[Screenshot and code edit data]
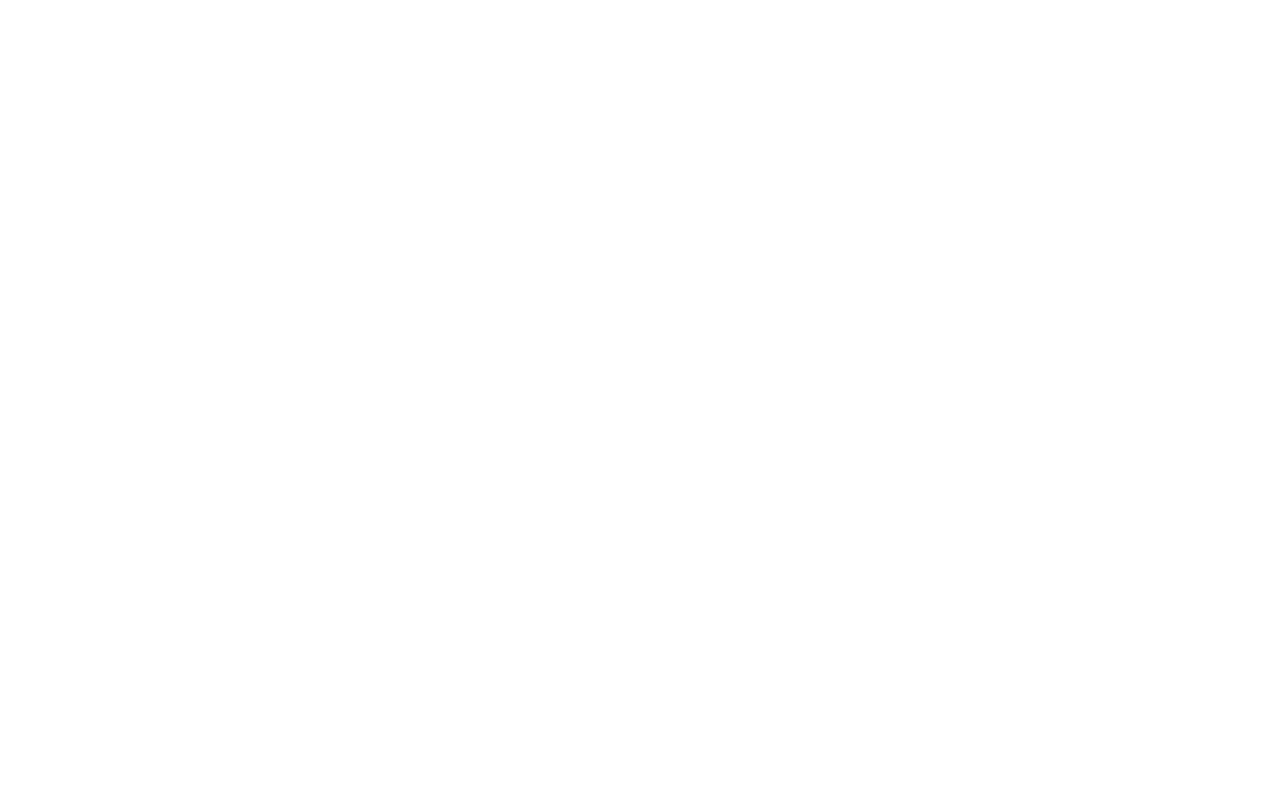
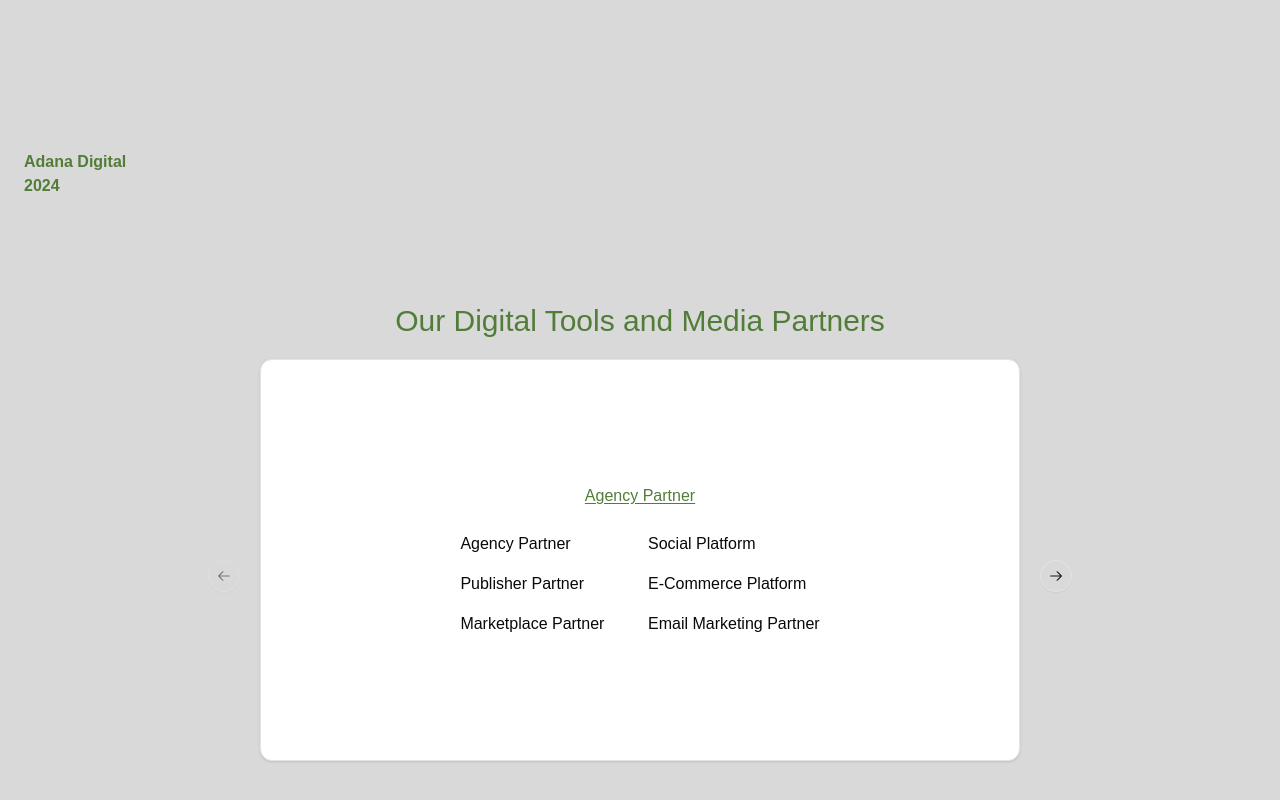
Before and after one commit to jamalakbara/adana-digital, a Next.js app: page / in a window 1280 px wide. Shown: the part 5474-6274 px from the top of the page. Before the commit the page ends 4000 px from the top, so only its background shows below. Built offline with nearby package versions, Linux system fonts and the light colour scheme.

Commit message:
initialized partners-carousel

```diff
--- a/app/page.tsx
+++ b/app/page.tsx
@@ -7,6 +7,7 @@
 import InViewWrapper from "@/components/client/in-view-wrapper";
 import { MoveDownArrow } from "@/components/client/move-down-arrow";
 import { LetsDiscussText } from "@/components/client/lets-discuss-text";
+import { PartnersCarousel } from "@/components/client/partners-carousel";
 
 export default function Home() {
   return (
@@ -17,6 +18,11 @@
       <ServicesSection />
       <PerformanceMarketingSection />
       <MarketplaceManagementSection />
+      <DigitalMediaBuyingSection />
+      <DigitalCorporateTrainingSection />
+      <DigitalTechnologyPartnerSection />
+      <SuccessStoryAndClientListSection />
+      <LeadsAndContactsSection />
     </MotionWrapper>
   )
 }
@@ -194,3 +200,39 @@
     </section>
   )
 }
+
+function DigitalMediaBuyingSection() {
+  return (
+    <section className="bg-[#D9D9D9] h-screen flex flex-col lg:flex-row gap-4 lg:gap-0 justify-center align-middle text-center relative lg:text-left"></section>
+  )
+}
+
+function DigitalCorporateTrainingSection() {
+  return (
+    <section className="bg-[#D9D9D9] h-screen flex flex-col lg:flex-row gap-4 lg:gap-0 justify-center align-middle text-center relative lg:text-left"></section>
+  )
+}
+
+function DigitalTechnologyPartnerSection() {
+  return (
+    <section className="bg-[#D9D9D9] h-screen flex flex-col gap-4 align-middle justify-center mx-auto relative lg:text-left">
+      <InViewWrapper>
+        <div className="absolute top-6 left-6 font-bold text-[#527D38]">Adana Digital<br />2024</div>
+      </InViewWrapper>
+      <div className="text-3xl text-[#527D38] mx-auto">Our Digital Tools and Media Partners</div>
+      <PartnersCarousel className="mx-auto" />
+    </section>
+  )
+}
+
+function SuccessStoryAndClientListSection() {
+  return (
+    <section className="bg-[#D9D9D9] h-screen flex flex-col lg:flex-row gap-4 lg:gap-0 justify-center align-middle text-center relative lg:text-left"></section>
+  )
+}
+
+function LeadsAndContactsSection() {
+  return (
+    <section className="bg-[#D9D9D9] h-screen flex flex-col lg:flex-row gap-4 lg:gap-0 justify-center align-middle text-center relative lg:text-left"></section>
+  )
+}
--- /dev/null
+++ b/components/client/partners-carousel.tsx
@@ -0,0 +1,55 @@
+"use client"
+
+import React, { useMemo } from 'react'
+import { Carousel, CarouselContent, CarouselItem, CarouselNext, CarouselPrevious } from '../ui/carousel'
+import { Card, CardContent } from '../ui/card';
+
+export const PartnersCarousel = ({ className }: { className?: string }) => {
+  const categories = useMemo(() => {
+    return [
+      {
+        title: "Agency Partner",
+      },
+      {
+        title: "Social Platform",
+      },
+      {
+        title: "Publisher Partner",
+      },
+      {
+        title: "E-Commerce Platform",
+      },
+      {
+        title: "Marketplace Partner",
+      },
+      {
+        title: "Email Marketing Partner",
+      },
+    ];
+  }, []);
+
+  return (
+    <Carousel className={`w-full max-w-3xl ${className}`}>
+      <CarouselContent>
+        {categories.map((cat, i) => (
+          <CarouselItem key={i} className="">
+            <div className="p-1">
+              <Card>
+                <CardContent className="flex flex-col items-center justify-center h-[400px]">
+                  <h3 className="underline underline-offset-2 text-[#527D38] my-6">{cat.title}</h3>
+                  <div className="grid grid-cols-2 gap-4">
+                    {categories.map((c,j) => (
+                      <div key={`${i}.${j}`} className="">{c.title}</div>
+                    ))}
+                  </div>
+                </CardContent>
+              </Card>
+            </div>
+          </CarouselItem>
+        ))}
+      </CarouselContent>
+      <CarouselPrevious className="translate-y-[0px]" />
+      <CarouselNext className="translate-y-[0px]" />
+    </Carousel>
+  )
+}
--- /dev/null
+++ b/components/ui/carousel.tsx
@@ -0,0 +1,262 @@
+"use client"
+
+import * as React from "react"
+import { ArrowLeftIcon, ArrowRightIcon } from "@radix-ui/react-icons"
+import useEmblaCarousel, {
+  type UseEmblaCarouselType,
+} from "embla-carousel-react"
+
+import { cn } from "@/lib/utils"
+import { Button } from "@/components/ui/button"
+
+type CarouselApi = UseEmblaCarouselType[1]
+type UseCarouselParameters = Parameters<typeof useEmblaCarousel>
+type CarouselOptions = UseCarouselParameters[0]
+type CarouselPlugin = UseCarouselParameters[1]
+
+type CarouselProps = {
+  opts?: CarouselOptions
+  plugins?: CarouselPlugin
+  orientation?: "horizontal" | "vertical"
+  setApi?: (api: CarouselApi) => void
+}
+
+type CarouselContextProps = {
+  carouselRef: ReturnType<typeof useEmblaCarousel>[0]
+  api: ReturnType<typeof useEmblaCarousel>[1]
+  scrollPrev: () => void
+  scrollNext: () => void
+  canScrollPrev: boolean
+  canScrollNext: boolean
+} & CarouselProps
+
+const CarouselContext = React.createContext<CarouselContextProps | null>(null)
+
+function useCarousel() {
+  const context = React.useContext(CarouselContext)
+
+  if (!context) {
+    throw new Error("useCarousel must be used within a <Carousel />")
+  }
+
+  return context
+}
+
+const Carousel = React.forwardRef<
+  HTMLDivElement,
+  React.HTMLAttributes<HTMLDivElement> & CarouselProps
+>(
+  (
+    {
+      orientation = "horizontal",
+      opts,
+      setApi,
+      plugins,
+      className,
+      children,
+      ...props
+    },
+    ref
+  ) => {
+    const [carouselRef, api] = useEmblaCarousel(
+      {
+        ...opts,
+        axis: orientation === "horizontal" ? "x" : "y",
+      },
+      plugins
+    )
+    const [canScrollPrev, setCanScrollPrev] = React.useState(false)
+    const [canScrollNext, setCanScrollNext] = React.useState(false)
+
+    const onSelect = React.useCallback((api: CarouselApi) => {
+      if (!api) {
+        return
+      }
+
+      setCanScrollPrev(api.canScrollPrev())
+      setCanScrollNext(api.canScrollNext())
+    }, [])
+
+    const scrollPrev = React.useCallback(() => {
+      api?.scrollPrev()
+    }, [api])
+
+    const scrollNext = React.useCallback(() => {
+      api?.scrollNext()
+    }, [api])
+
+    const handleKeyDown = React.useCallback(
+      (event: React.KeyboardEvent<HTMLDivElement>) => {
+        if (event.key === "ArrowLeft") {
+          event.preventDefault()
+          scrollPrev()
+        } else if (event.key === "ArrowRight") {
+          event.preventDefault()
+          scrollNext()
+        }
+      },
+      [scrollPrev, scrollNext]
+    )
+
+    React.useEffect(() => {
+      if (!api || !setApi) {
+        return
+      }
+
+      setApi(api)
+    }, [api, setApi])
+
+    React.useEffect(() => {
+      if (!api) {
+        return
+      }
+
+      onSelect(api)
+      api.on("reInit", onSelect)
+      api.on("select", onSelect)
+
+      return () => {
+        api?.off("select", onSelect)
+      }
+    }, [api, onSelect])
+
+    return (
+      <CarouselContext.Provider
+        value={{
+          carouselRef,
+          api: api,
+          opts,
+          orientation:
+            orientation || (opts?.axis === "y" ? "vertical" : "horizontal"),
+          scrollPrev,
+          scrollNext,
+          canScrollPrev,
+          canScrollNext,
+        }}
+      >
+        <div
+          ref={ref}
+          onKeyDownCapture={handleKeyDown}
+          className={cn("relative", className)}
+          role="region"
+          aria-roledescription="carousel"
+          {...props}
+        >
+          {children}
+        </div>
+      </CarouselContext.Provider>
+    )
+  }
+)
+Carousel.displayName = "Carousel"
+
+const CarouselContent = React.forwardRef<
+  HTMLDivElement,
+  React.HTMLAttributes<HTMLDivElement>
+>(({ className, ...props }, ref) => {
+  const { carouselRef, orientation } = useCarousel()
+
+  return (
+    <div ref={carouselRef} className="overflow-hidden">
+      <div
+        ref={ref}
+        className={cn(
+          "flex",
+          orientation === "horizontal" ? "-ml-4" : "-mt-4 flex-col",
+          className
+        )}
+        {...props}
+      />
+    </div>
+  )
+})
+CarouselContent.displayName = "CarouselContent"
+
+const CarouselItem = React.forwardRef<
+  HTMLDivElement,
+  React.HTMLAttributes<HTMLDivElement>
+>(({ className, ...props }, ref) => {
+  const { orientation } = useCarousel()
+
+  return (
+    <div
+      ref={ref}
+      role="group"
+      aria-roledescription="slide"
+      className={cn(
+        "min-w-0 shrink-0 grow-0 basis-full",
+        orientation === "horizontal" ? "pl-4" : "pt-4",
+        className
+      )}
+      {...props}
+    />
+  )
+})
+CarouselItem.displayName = "CarouselItem"
+
+const CarouselPrevious = React.forwardRef<
+  HTMLButtonElement,
+  React.ComponentProps<typeof Button>
+>(({ className, variant = "outline", size = "icon", ...props }, ref) => {
+  const { orientation, scrollPrev, canScrollPrev } = useCarousel()
+
+  return (
+    <Button
+      ref={ref}
+      variant={variant}
+      size={size}
+      className={cn(
+        "absolute  h-8 w-8 rounded-full",
+        orientation === "horizontal"
+          ? "-left-12 top-1/2 -translate-y-1/2"
+          : "-top-12 left-1/2 -translate-x-1/2 rotate-90",
+        className
+      )}
+      disabled={!canScrollPrev}
+      onClick={scrollPrev}
+      {...props}
+    >
+      <ArrowLeftIcon className="h-4 w-4" />
+      <span className="sr-only">Previous slide</span>
+    </Button>
+  )
+})
+CarouselPrevious.displayName = "CarouselPrevious"
+
+const CarouselNext = React.forwardRef<
+  HTMLButtonElement,
+  React.ComponentProps<typeof Button>
+>(({ className, variant = "outline", size = "icon", ...props }, ref) => {
+  const { orientation, scrollNext, canScrollNext } = useCarousel()
+
+  return (
+    <Button
+      ref={ref}
+      variant={variant}
+      size={size}
+      className={cn(
+        "absolute h-8 w-8 rounded-full",
+        orientation === "horizontal"
+          ? "-right-12 top-1/2 -translate-y-1/2"
+          : "-bottom-12 left-1/2 -translate-x-1/2 rotate-90",
+        className
+      )}
+      disabled={!canScrollNext}
+      onClick={scrollNext}
+      {...props}
+    >
+      <ArrowRightIcon className="h-4 w-4" />
+      <span className="sr-only">Next slide</span>
+    </Button>
+  )
+})
+CarouselNext.displayName = "CarouselNext"
+
+export {
+  type CarouselApi,
+  Carousel,
+  CarouselContent,
+  CarouselItem,
+  CarouselPrevious,
+  CarouselNext,
+}
--- a/package.json
+++ b/package.json
@@ -14,6 +14,7 @@
     "@radix-ui/react-slot": "^1.1.0",
     "class-variance-authority": "^0.7.0",
     "clsx": "^2.1.1",
+    "embla-carousel-react": "^8.3.0",
     "framer-motion": "^11.5.4",
     "lucide-react": "^0.441.0",
     "next": "14.2.11",
```
Also changed, not shown: 1 other file (tests, documents, lock files or other folders).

What to do: The word "ArrowLeftIcon" appears in some lines above. Return every one of those lines.

Exercise solution:
+import { ArrowLeftIcon, ArrowRightIcon } from "@radix-ui/react-icons"
+      <ArrowLeftIcon className="h-4 w-4" />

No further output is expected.